Activity
In the records below, find every line with the word "figure" and copy it.

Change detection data
# # # #

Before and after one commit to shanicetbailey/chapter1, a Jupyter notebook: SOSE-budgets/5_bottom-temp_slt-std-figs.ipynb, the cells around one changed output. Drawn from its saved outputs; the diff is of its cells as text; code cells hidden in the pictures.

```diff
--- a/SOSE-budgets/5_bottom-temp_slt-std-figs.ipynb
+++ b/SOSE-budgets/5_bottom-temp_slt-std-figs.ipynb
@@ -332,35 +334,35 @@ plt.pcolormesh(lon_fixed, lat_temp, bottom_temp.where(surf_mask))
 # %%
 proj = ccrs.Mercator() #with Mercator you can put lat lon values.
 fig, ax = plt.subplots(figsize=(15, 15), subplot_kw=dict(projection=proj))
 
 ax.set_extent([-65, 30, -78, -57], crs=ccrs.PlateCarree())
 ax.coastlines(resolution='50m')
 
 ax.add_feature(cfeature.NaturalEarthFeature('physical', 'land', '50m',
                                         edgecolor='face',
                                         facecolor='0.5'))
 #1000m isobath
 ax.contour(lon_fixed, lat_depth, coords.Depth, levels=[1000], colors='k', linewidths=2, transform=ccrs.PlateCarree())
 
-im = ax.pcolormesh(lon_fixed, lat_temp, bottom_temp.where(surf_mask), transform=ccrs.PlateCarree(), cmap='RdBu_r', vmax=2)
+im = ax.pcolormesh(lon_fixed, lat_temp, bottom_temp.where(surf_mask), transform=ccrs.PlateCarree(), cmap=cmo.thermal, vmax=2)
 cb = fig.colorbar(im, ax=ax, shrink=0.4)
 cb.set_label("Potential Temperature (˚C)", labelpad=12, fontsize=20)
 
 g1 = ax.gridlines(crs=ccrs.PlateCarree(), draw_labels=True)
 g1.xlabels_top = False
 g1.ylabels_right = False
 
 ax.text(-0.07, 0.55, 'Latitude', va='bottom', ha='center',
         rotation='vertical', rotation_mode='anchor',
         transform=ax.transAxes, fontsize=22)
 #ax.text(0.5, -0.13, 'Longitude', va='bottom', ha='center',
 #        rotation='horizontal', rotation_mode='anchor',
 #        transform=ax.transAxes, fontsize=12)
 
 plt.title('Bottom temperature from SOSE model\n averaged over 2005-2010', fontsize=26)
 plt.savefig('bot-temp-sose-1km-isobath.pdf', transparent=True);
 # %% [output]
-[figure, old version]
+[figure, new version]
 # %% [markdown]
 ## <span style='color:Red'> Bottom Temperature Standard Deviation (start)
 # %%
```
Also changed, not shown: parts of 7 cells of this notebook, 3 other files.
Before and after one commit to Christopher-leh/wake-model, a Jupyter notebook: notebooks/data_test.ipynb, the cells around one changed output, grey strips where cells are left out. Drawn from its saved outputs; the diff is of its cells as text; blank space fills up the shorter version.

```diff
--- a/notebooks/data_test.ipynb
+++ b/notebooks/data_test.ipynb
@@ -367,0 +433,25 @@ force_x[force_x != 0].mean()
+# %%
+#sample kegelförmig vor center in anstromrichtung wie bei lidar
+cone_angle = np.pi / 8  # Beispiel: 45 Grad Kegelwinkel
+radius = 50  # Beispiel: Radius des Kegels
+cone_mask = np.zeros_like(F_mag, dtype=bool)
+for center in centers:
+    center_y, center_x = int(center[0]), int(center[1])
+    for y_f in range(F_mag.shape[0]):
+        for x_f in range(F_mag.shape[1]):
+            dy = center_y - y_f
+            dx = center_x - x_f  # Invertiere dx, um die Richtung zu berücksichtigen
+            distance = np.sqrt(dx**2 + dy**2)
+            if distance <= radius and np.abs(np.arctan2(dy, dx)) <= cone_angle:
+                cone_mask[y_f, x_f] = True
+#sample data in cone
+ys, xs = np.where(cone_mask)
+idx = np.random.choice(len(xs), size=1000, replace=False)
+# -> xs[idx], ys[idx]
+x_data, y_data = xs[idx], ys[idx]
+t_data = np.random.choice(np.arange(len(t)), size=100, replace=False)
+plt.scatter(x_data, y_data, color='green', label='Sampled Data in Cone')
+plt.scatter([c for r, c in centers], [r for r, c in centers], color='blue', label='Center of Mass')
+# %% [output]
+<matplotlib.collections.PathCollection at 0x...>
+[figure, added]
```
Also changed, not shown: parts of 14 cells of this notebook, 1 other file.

# # # #

Output below
-[figure, old version]
+[figure, new version]
+[figure, added]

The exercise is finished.